[Content revision data]
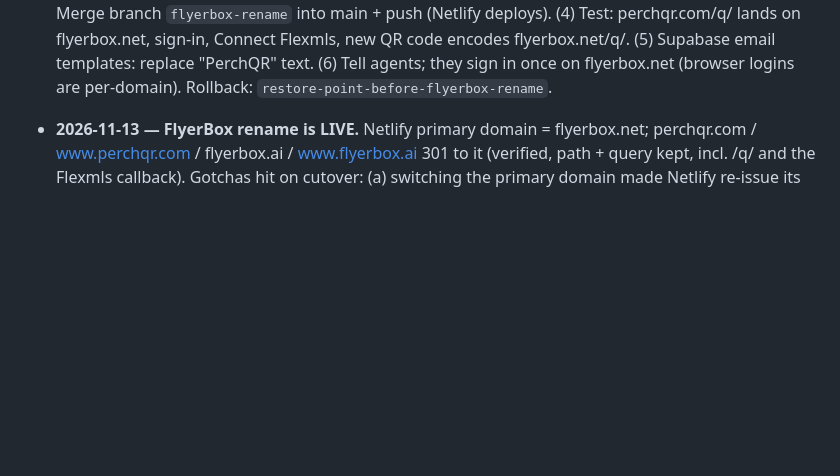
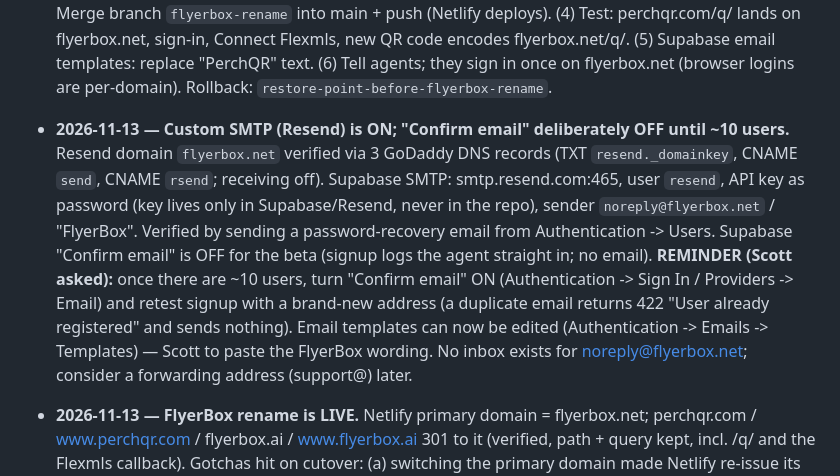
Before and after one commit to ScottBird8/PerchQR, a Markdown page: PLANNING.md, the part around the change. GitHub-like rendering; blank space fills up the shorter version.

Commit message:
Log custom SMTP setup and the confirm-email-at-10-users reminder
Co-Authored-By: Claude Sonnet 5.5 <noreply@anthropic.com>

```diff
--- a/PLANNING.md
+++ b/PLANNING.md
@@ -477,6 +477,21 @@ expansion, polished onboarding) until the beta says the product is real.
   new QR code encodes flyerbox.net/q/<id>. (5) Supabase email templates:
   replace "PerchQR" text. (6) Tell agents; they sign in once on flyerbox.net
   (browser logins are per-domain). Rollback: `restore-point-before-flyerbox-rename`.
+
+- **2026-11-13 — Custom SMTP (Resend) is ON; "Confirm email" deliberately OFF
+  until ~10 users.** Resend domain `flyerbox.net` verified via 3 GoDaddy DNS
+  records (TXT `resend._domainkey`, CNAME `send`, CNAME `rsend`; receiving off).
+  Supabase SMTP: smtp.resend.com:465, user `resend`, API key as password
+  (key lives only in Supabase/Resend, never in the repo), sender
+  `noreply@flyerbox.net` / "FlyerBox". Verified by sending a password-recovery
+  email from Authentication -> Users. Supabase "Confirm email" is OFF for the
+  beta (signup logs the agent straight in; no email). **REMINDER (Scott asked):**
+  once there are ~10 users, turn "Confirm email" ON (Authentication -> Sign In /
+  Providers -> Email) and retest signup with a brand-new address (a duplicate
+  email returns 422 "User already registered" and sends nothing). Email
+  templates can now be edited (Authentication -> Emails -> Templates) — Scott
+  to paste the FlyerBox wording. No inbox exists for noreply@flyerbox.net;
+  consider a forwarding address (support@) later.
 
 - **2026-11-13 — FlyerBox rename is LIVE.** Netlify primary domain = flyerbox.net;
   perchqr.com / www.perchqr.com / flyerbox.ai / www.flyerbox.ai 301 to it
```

**Your objective**
Return, from the data, each line that has the word "noreply" in it.

**Task output**
Co-Authored-By: Claude Sonnet 5.5 <noreply@anthropic.com>
+  `noreply@flyerbox.net` / "FlyerBox". Verified by sending a password-recovery
+  to paste the FlyerBox wording. No inbox exists for noreply@flyerbox.net;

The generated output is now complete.